There are third party services as well that make it easier to pay your mortgage via credit card, but the convenience fee attached to these services is often a percentage of your entire bill. In each of these cases, you will have to decide whether the fee is worth the convenience or perks that come with paying with a credit card.

Rent

Like mortgage lenders, landlords and rental companies typically prefer that you pay with check, cash, or direct transfer. Companies that accept credit cards are difficult to come by, though not impossible. If you do rent from a company that allows you to pay rent with a credit card, you can most likely expect to pay a convenience fee.

Auto loan

Lenders of car loans also typically don’t want to deal with the processing fees — are you starting to see the pattern? When you take out a loan, the lender wants the easiest, cheapest form of payment that will ensure their money is repaid. That usually means that you’re limited to paying with debit, by phone, by mail, or in person.

Utilities

Utility, gas, electricity, water, and trash removal companies have come around to the idea that customers prefer paying with a credit card. Some will allow you to pay your bills fee-free, while others may still charge the convenience fee. It’s best to check with your individual utility company to learn more about their payment policies.

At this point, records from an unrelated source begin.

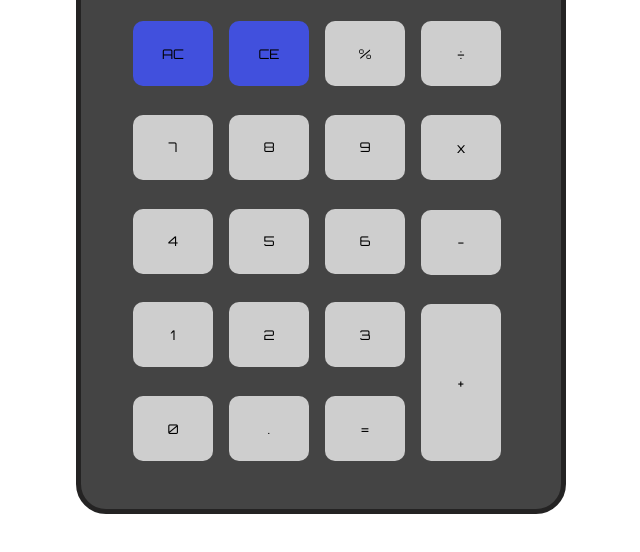
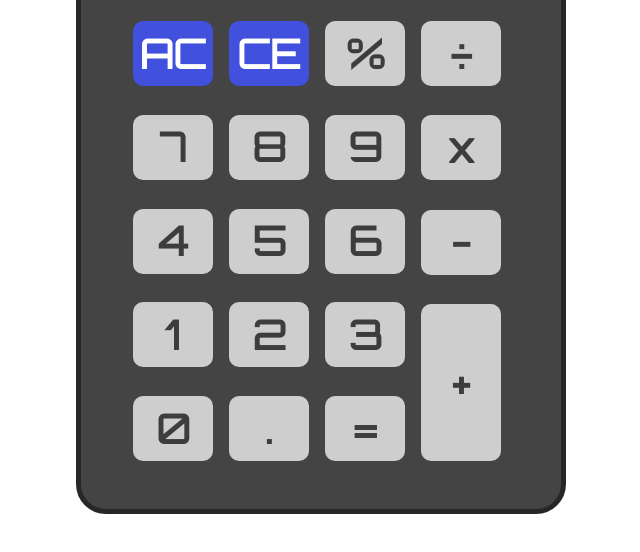
Before and after one commit to ahmetraufoktay/calculator, a plain HTML site: page index.html in a window 1280 px wide. Shown: the part 204-756 px from the top of the page, without its empty margins (319-959 px from the left). Drawn offline with Linux system fonts and the light colour scheme.

Commit message:
edit button color,font-size,font-weight

```diff
--- a/style.css
+++ b/style.css
@@ -7,7 +7,7 @@ body {
     background-color: #444;
     width: 480px;
     height: 700px;
-    border:rgb(36, 35, 35) solid 5px;
+    border:#272727 solid 5px;
     border-radius: 30px;
 }
 
@@ -47,9 +47,14 @@ button {
 
     border-style: none;
     border-radius: 10px;
+
+    color: #3D3D3D;
     font-family: "Orbitron";
+    font-size: 40px;
+    font-weight: bolder;
 }
 #buttonAC,#buttonCE {
+    color: white;
     background-color: #4150dd;
 }
 
```
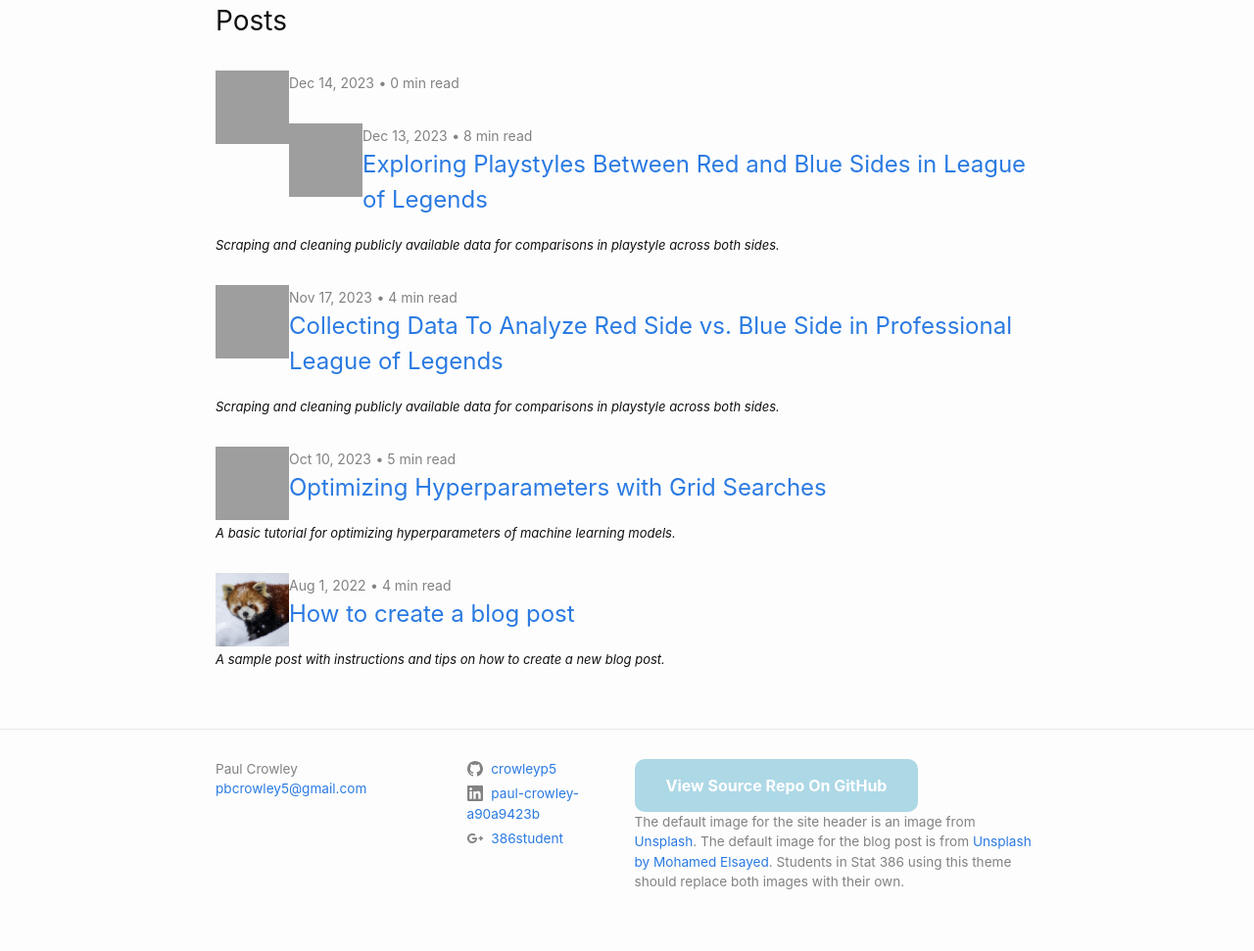
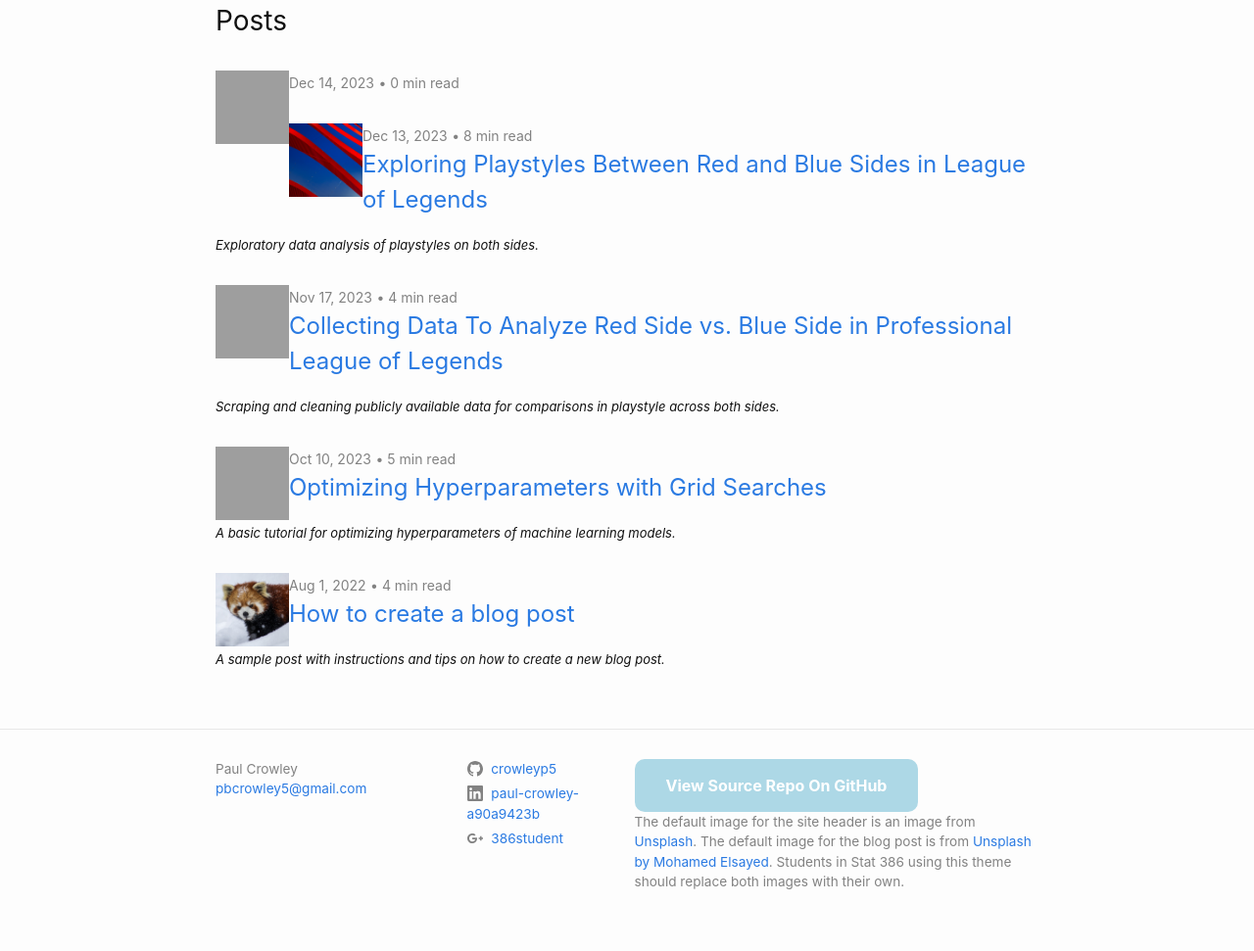
Before and after one commit to crowleyp5/crowleyp5blog, a Jekyll site: the page built from index.markdown, in a window 1280 px wide. Shown: the part 442-1413 px from the top of the page at 98% size. Built offline with Jekyll 4.4.1, drawn with Linux system fonts in a browser that asks for light colours; grey boxes are pictures that could not be loaded.

Commit message:
Update 2023-12-13-Exploring-Playstyles-Between-Red-and-Blue-Sides-in-League-of-Legends.md

```diff
--- a/_posts/2023-12-13-Exploring-Playstyles-Between-Red-and-Blue-Sides-in-League-of-Legends.md
+++ b/_posts/2023-12-13-Exploring-Playstyles-Between-Red-and-Blue-Sides-in-League-of-Legends.md
@@ -2,8 +2,8 @@
 layout: post
 title:  "Exploring Playstyles Between Red and Blue Sides in League of Legends"
 author: Paul Crowley
-description: "Scraping and cleaning publicly available data for comparisons in playstyle across both sides."
-image: /assets/images/red_blue.jpg
+description: "Exploratory data analysis of playstyles on both sides."
+image: /assets/images/red_blue2.jpg
 ---
 
 ### Preface
```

Insurance

It’s usually easy to pay home, auto, health, and life insurance bills by credit card, however you may have to deal with the convenience fee. Some companies will waive these fees if you pay your premiums in full rather than in installments. If you’re interested in paying for your insurance with a credit card, contact your insurance provider to learn more about their policies.

Phone, cable, and internet

For both mobile phones and landlines, most service providers accept credit cards for monthly payments. The same goes for cable and internet providers. Better yet, these companies typically waive convenience fees and may even offer additional products, services, or rewards if you set up recurring automatic payments.

If television streaming services are more your jam, you will also have luck paying these bills with a credit card. Many of these service providers — such as Netflix, Hulu, and Disney+ — waive the service fees and make it easier for you to set up autopay using your credit card. If you’re considering autopay, it’s important to think about whether this form of payment works best for your finances and lifestyle.

Alarm and security

Home security companies typically allow you to pay your monthly bills with a credit card — and fee-free at that. Like phone, cable, and internet providers, many security providers acknowledge the convenience of credit card payments, though you should confirm with your service provider that you will not be charged a fee.

Cushion helps you waste less money, save more, and live a financially healthier life. We monitor your bank and credit card accounts 24/7, find and alert you about pesky fees, let you know which fees are negotiable, which banks are cooperative, and can even automatically negotiate on your behalf.* To date, Cushion has secured customers more than $11 million in bank and credit card fee refunds—and we’re just getting started.

*Cushion only negotiates fees with high refund odds. We cannot guarantee any negotiations, a regular frequency of negotiations, or fee refunds—your bank makes the final call.